Top of Material for the task

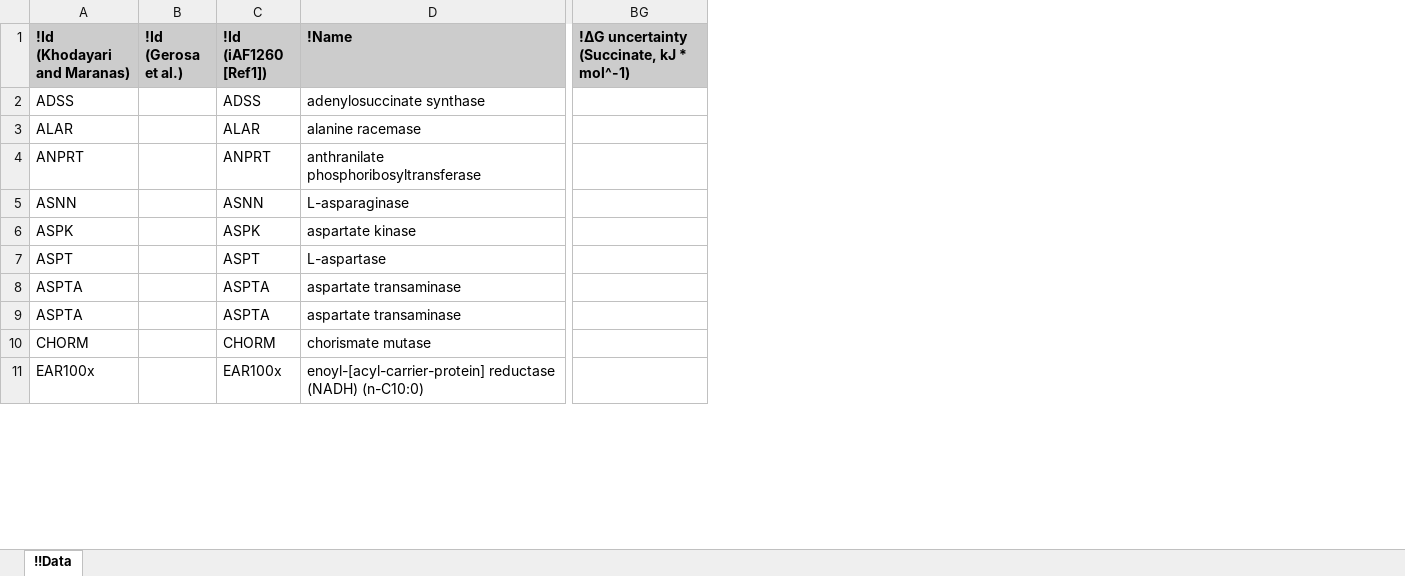
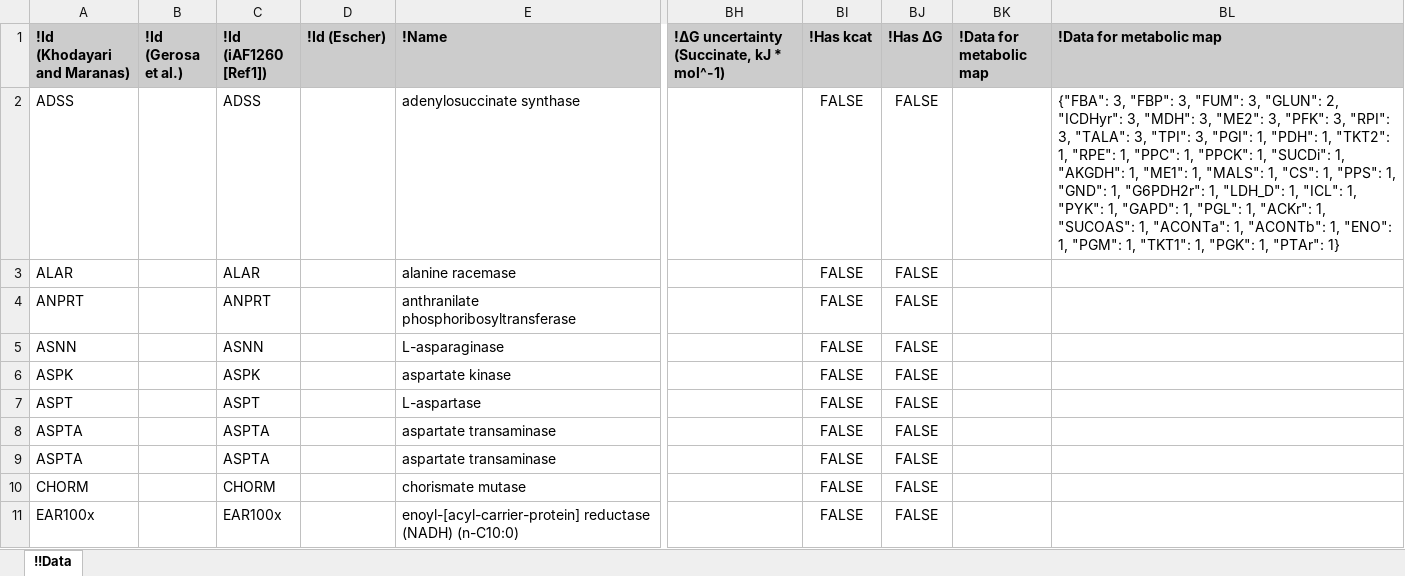
Before and after one commit to KarrLab/obj_tables, an Excel workbook: examples/metabolic_merged/data.merged.xlsx, sheet !!Data, drawn as a sheet; only a part is shown, gaps mark what is left out; values as stored, in another font and other column widths than the file's, no borders; the diff names each change by its address in the sheet, - before the commit and + after, or states it on an @@ line.

Commit message:
adding metabolic map for merged example

```diff
--- a/examples/metabolic_merged/data.merged.xlsx (sheet !!Data)
+++ b/examples/metabolic_merged/data.merged.xlsx (sheet !!Data)
+column D (!Id (Escher)), empty
+column BI (!Has kcat), rows 2-11: all FALSE
+column BJ (!Has ΔG), rows 2-11: all FALSE
+column BK (!Data for metabolic map), empty
+column BL (!Data for metabolic map), row 2: {"FBA": 3, "FBP": 3, "FUM": 3, "GLUN": 2, "ICDHyr": 3, "MDH": 3, "ME2": 3, "PFK": 3, "RPI": 3, "TALA": 3, "TPI": 3, "PGI": 1, "PDH": 1, "TKT2": 1, "RPE": 1, "PPC": 1, "PPCK": 1, "SUCDi": 1, "AKGDH": 1, "ME1": 1, "MALS": 1, "CS": 1, "PPS": 1, "GND": 1, "G6PDH2r": 1, "LDH_D": 1, "ICL": 1, "PYK": 1, "GAPD": 1, "PGL": 1, "ACKr": 1, "SUCOAS": 1, "ACONTa": 1, "ACONTb": 1, "ENO": 1, "PGM": 1, "TKT1": 1, "PGK": 1, "PTAr": 1}
```
Also changed, not shown: formulas that keep their value, 3 other files.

Bottom of Material for the task

Filter the entries above down to the lines that contain the word "merged".

:: Answer area ::
Before and after one commit to KarrLab/obj_tables, an Excel workbook: examples/metabolic_merged/data.merged.xlsx, sheet !!Data, drawn as a sheet; only a part is shown, gaps mark what is left out; values as stored, in another font and other column widths than the file's, no borders; the diff names each change by its address in the sheet, - before the commit and + after, or states it on an @@ line.
adding metabolic map for merged example
--- a/examples/metabolic_merged/data.merged.xlsx (sheet !!Data)
+++ b/examples/metabolic_merged/data.merged.xlsx (sheet !!Data)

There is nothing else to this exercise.